According to a report in Gandhara RFE/RL, “Since March, students across FATA have protested the lack of Internet access since the coronavirus pandemic forced universities to shut down campuses and instead rely on online classes. Late last month police in Quetta, capital of the restive southwestern Balochistan Province, arrested some 100 students who rallied to demand Internet access. In the mountainous northwestern region of Gilgit-Baltistan, which borders China, students protested this week with the same demand.”
In Balochistan, “nine of its 32 districts have no Internet access. The vast province bordering Iran and Afghanistan has been reeling from a separatist insurgency for more than two decades, and tens of thousands of civilians have been killed in militant attacks and military operations.
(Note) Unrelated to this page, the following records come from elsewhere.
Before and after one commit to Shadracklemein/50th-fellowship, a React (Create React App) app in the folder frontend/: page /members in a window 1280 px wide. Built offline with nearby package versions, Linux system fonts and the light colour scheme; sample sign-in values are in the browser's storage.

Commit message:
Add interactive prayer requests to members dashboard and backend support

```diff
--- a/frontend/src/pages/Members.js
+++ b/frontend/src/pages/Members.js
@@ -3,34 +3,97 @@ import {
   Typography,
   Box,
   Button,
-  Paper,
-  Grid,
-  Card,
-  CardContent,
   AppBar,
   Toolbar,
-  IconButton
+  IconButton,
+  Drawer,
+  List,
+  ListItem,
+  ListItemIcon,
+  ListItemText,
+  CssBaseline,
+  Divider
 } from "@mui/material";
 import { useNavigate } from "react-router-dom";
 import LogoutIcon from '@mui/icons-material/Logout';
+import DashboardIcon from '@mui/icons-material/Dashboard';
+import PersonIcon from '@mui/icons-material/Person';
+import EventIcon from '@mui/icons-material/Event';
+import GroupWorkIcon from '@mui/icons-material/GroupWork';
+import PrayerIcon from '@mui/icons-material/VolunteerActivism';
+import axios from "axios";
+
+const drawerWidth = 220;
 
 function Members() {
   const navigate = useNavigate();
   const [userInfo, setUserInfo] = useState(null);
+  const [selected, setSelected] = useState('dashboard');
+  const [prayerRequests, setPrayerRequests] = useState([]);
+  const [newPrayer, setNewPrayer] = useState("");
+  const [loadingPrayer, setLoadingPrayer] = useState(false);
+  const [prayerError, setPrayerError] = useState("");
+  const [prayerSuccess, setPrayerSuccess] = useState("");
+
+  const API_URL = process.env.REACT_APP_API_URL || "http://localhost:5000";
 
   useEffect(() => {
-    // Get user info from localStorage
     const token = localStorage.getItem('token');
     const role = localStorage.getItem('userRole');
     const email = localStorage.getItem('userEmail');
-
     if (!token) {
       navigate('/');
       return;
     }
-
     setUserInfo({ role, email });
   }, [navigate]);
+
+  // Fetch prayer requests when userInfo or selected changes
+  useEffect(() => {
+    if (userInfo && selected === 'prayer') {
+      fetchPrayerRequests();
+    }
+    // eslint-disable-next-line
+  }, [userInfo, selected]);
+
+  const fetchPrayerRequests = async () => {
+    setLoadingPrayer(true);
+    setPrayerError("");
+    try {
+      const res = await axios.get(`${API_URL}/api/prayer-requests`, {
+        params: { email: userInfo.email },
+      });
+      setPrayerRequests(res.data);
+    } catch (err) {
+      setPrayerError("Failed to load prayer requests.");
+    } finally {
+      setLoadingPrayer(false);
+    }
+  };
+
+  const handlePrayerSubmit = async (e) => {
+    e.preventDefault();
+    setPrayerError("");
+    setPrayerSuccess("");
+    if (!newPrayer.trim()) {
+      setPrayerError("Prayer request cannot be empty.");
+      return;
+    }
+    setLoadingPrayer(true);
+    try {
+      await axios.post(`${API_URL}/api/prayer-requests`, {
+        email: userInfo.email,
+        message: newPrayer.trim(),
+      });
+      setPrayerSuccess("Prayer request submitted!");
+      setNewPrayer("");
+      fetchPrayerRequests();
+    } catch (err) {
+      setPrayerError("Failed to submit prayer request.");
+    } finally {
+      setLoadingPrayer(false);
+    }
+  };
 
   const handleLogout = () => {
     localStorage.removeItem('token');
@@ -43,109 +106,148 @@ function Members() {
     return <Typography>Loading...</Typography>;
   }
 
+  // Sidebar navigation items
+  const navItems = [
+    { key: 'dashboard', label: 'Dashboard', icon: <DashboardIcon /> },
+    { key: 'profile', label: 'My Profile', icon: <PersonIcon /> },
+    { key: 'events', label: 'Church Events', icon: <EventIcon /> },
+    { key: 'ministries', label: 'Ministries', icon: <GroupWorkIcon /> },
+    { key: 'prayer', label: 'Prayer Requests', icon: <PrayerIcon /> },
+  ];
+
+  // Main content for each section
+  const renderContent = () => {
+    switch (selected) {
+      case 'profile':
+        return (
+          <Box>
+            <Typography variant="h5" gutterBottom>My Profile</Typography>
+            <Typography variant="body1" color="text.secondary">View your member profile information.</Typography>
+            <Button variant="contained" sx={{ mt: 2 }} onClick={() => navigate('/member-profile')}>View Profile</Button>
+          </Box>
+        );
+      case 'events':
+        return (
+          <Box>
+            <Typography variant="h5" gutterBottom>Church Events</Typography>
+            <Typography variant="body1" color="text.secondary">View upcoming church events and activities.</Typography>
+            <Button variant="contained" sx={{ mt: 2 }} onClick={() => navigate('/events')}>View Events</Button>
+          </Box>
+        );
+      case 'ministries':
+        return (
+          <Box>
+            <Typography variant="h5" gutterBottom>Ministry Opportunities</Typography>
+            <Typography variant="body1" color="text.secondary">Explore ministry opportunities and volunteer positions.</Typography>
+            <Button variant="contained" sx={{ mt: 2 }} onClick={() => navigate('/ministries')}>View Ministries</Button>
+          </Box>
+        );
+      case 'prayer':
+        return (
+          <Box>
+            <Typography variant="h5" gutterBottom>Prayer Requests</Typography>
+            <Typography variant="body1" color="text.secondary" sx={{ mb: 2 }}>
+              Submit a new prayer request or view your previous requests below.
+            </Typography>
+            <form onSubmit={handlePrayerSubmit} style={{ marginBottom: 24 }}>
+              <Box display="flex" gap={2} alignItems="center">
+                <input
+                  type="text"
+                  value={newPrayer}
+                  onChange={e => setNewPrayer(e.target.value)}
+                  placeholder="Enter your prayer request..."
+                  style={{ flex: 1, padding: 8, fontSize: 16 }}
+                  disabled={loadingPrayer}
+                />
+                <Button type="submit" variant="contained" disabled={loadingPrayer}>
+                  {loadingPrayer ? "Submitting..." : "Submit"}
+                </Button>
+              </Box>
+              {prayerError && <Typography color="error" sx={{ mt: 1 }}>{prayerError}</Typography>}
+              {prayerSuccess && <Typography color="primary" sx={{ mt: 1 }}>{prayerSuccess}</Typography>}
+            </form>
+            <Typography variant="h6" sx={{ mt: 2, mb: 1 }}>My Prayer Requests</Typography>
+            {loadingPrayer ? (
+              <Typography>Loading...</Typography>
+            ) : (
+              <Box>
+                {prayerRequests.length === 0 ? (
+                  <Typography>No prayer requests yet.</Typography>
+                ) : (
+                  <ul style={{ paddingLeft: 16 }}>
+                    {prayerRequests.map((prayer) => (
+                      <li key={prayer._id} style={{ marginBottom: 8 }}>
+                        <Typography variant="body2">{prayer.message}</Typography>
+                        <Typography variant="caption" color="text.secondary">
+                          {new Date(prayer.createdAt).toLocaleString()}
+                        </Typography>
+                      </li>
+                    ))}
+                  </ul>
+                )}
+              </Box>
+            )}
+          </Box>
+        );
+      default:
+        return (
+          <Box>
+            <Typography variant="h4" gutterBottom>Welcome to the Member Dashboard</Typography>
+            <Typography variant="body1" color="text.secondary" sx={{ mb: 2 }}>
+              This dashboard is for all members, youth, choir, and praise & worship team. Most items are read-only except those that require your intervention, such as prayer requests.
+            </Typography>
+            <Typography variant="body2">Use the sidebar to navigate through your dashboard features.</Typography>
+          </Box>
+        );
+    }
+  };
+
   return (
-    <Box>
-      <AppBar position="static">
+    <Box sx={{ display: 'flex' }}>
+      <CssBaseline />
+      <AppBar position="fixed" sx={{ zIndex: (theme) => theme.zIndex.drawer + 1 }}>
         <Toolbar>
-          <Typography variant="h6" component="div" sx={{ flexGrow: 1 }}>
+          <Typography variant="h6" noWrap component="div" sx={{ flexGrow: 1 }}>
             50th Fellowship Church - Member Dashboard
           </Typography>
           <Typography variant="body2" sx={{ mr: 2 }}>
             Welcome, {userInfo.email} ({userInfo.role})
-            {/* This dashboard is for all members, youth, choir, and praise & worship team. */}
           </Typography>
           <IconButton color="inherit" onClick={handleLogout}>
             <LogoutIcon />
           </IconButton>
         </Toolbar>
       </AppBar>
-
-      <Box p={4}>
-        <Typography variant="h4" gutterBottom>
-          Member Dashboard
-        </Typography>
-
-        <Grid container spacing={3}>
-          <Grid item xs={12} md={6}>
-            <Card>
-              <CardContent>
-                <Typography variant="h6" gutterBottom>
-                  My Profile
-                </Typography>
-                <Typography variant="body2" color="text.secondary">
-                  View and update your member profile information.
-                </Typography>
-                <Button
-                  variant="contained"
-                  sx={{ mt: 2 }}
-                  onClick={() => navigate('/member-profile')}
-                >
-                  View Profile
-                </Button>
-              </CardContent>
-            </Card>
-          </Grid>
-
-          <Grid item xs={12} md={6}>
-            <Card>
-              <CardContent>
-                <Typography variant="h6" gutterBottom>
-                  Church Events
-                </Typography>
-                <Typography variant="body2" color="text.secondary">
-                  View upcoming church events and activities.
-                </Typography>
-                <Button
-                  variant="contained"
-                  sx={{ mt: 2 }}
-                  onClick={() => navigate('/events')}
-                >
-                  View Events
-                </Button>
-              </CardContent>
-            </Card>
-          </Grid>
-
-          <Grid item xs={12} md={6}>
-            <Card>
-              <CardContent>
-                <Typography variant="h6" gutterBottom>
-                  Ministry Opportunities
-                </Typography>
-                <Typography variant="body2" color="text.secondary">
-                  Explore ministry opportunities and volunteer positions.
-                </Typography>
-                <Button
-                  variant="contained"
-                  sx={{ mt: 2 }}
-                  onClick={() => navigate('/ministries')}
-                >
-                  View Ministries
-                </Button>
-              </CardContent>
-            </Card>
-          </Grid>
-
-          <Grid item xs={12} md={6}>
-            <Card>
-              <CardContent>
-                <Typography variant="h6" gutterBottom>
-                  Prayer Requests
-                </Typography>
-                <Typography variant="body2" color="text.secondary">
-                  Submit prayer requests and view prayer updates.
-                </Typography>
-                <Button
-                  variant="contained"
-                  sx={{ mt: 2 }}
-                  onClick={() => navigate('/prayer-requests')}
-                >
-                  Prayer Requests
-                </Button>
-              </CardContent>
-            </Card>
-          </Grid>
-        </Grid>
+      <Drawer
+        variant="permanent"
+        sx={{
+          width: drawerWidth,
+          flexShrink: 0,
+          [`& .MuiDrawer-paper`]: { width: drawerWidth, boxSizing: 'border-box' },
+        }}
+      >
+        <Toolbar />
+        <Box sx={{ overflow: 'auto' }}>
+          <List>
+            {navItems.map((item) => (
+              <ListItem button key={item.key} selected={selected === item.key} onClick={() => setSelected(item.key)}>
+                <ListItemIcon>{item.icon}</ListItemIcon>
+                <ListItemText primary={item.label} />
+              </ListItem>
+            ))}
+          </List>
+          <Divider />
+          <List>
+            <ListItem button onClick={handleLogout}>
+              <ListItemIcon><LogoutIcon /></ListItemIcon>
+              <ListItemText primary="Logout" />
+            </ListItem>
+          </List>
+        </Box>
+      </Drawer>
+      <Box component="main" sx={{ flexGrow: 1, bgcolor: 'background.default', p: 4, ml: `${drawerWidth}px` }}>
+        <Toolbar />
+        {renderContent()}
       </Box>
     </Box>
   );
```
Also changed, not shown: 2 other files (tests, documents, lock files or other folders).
Gilgit-Baltistan, home to some of the tallest mountains in the world and bordering China and the disputed Himalayan region of Kashmir with India, also lacks digital infrastructure. “I have to walk kilometers daily to attend my classes,” Rasheed Kamil, a student from the region, wrote on Twitter. Students in the region have been trending #Internet4GilgitBaltistan this month to demand Internet connectivity.”
This led the provincial legislature in the northwestern Khyber Pakhtunkhwa Province to adopt “a unanimous resolution calling on the federal authorities to “provide Internet on an emergency basis” to parts of the province that once served as the key theater in the global war on terrorism. “In the 21st century, districts from Bajaur to South Waziristan are deprived of 3G and 4G networks or any Internet connectivity,” lawmaker Mir Kalam Wazir told Khyber Pakhtunkhwa’s provincial assembly on July 6. Bajaur and South Waziristan are at the northern and southern ends, respectively, of the 600-kilometer strip that previously formed the Federally Administered Tribal Areas (FATA) along Pakistan’s western border with Afghanistan. “This is a major issue for us,” he added.”
According to Usama Khilji, the director of Bolo Bhi, an Internet freedom and advocacy watchdog, “The Pakistani state often cites security reasons for denying the basic right of the Internet, which is linked to accessing the right to freedom of expression and the right to information. This narrative must be challenged, as millions of Pakistanis are being denied the basic linked rights of education and access to critical health-related information, as well. Instead of shutting or denying the Internet, they should go after the militant groups, some of whom are regrouping in the tribal areas,” he said, alluding to increasing violence in former FATA, where tens of thousands of civilians were killed and millions displaced during a decade of unrest following the emergence of the Taliban and Al-Qaeda in the years following the terrorist attacks of 9/11.”